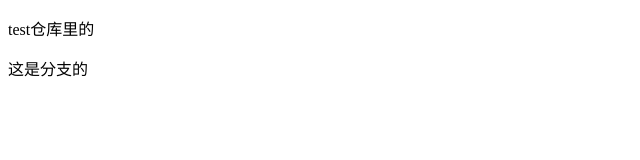
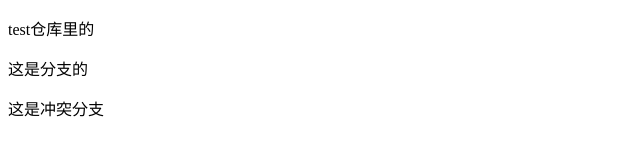
Before and after one commit to gqs944131589/test, a plain HTML site: page index.html in a window 1280 px wide. Shown: the whole page, without its empty margins (0-640 px from the left). Drawn offline with Linux system fonts and the light colour scheme.

Commit message:
冲突分支

```diff
--- a/index.html
+++ b/index.html
@@ -9,5 +9,6 @@
 <body>
         <p>test仓库里的</p>
         <p>这是分支的</p>
+        <p>这是冲突分支</p>
 </body>
 </html>
```
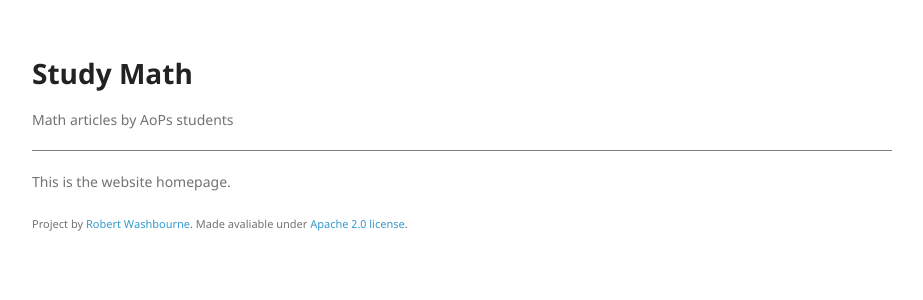
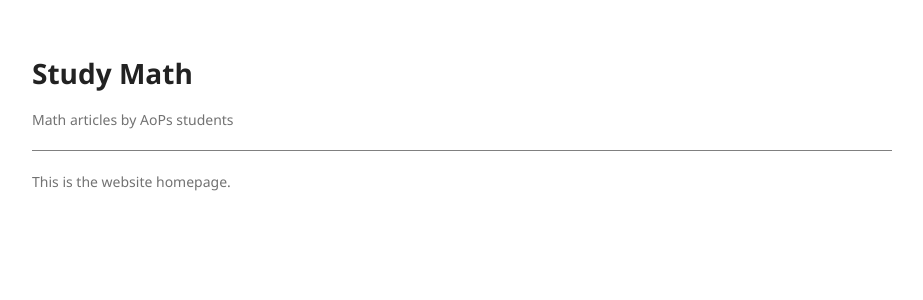
Before and after one commit to studymath/studymath.github.io, a Jekyll site: the page built from index.md, in a window 1280 px wide. Shown: the top 300 px of the page, without its empty margins (178-1101 px from the left). Built offline with Jekyll 4.4.1, drawn with Linux system fonts in a browser that asks for light colours; nearby versions of some CDN libraries.

Commit message:
Update default.html

```diff
--- a/_layouts/default.html
+++ b/_layouts/default.html
@@ -27,7 +27,7 @@
       {{ content }}
 
       </section>
-      <footer>
+      <footer style="display: none;">
         <p><small>Project by <a href="http://devpy.me">Robert Washbourne</a>. Made avaliable under <a href="https://opensource.org/licenses/Apache-2.0">Apache 2.0 license</a>.</small></p>
       </footer>
     </div>
```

·····

• [WORK REQUIRED]
Copy exactly the line that contains "Before and after one commit to studymath/studymath.github.io, a" and every line after it, up to and including the last line of the records.

• [RESULT OF THIS EXERCISE]
Before and after one commit to studymath/studymath.github.io, a Jekyll site: the page built from index.md, in a window 1280 px wide. Shown: the top 300 px of the page, without its empty margins (178-1101 px from the left). Built offline with Jekyll 4.4.1, drawn with Linux system fonts in a browser that asks for light colours; nearby versions of some CDN libraries.

Commit message:
Update default.html

```diff
--- a/_layouts/default.html
+++ b/_layouts/default.html
@@ -27,7 +27,7 @@
       {{ content }}
 
       </section>
-      <footer>
+      <footer style="display: none;">
         <p><small>Project by <a href="http://devpy.me">Robert Washbourne</a>. Made avaliable under <a href="https://opensource.org/licenses/Apache-2.0">Apache 2.0 license</a>.</small></p>
       </footer>
     </div>
```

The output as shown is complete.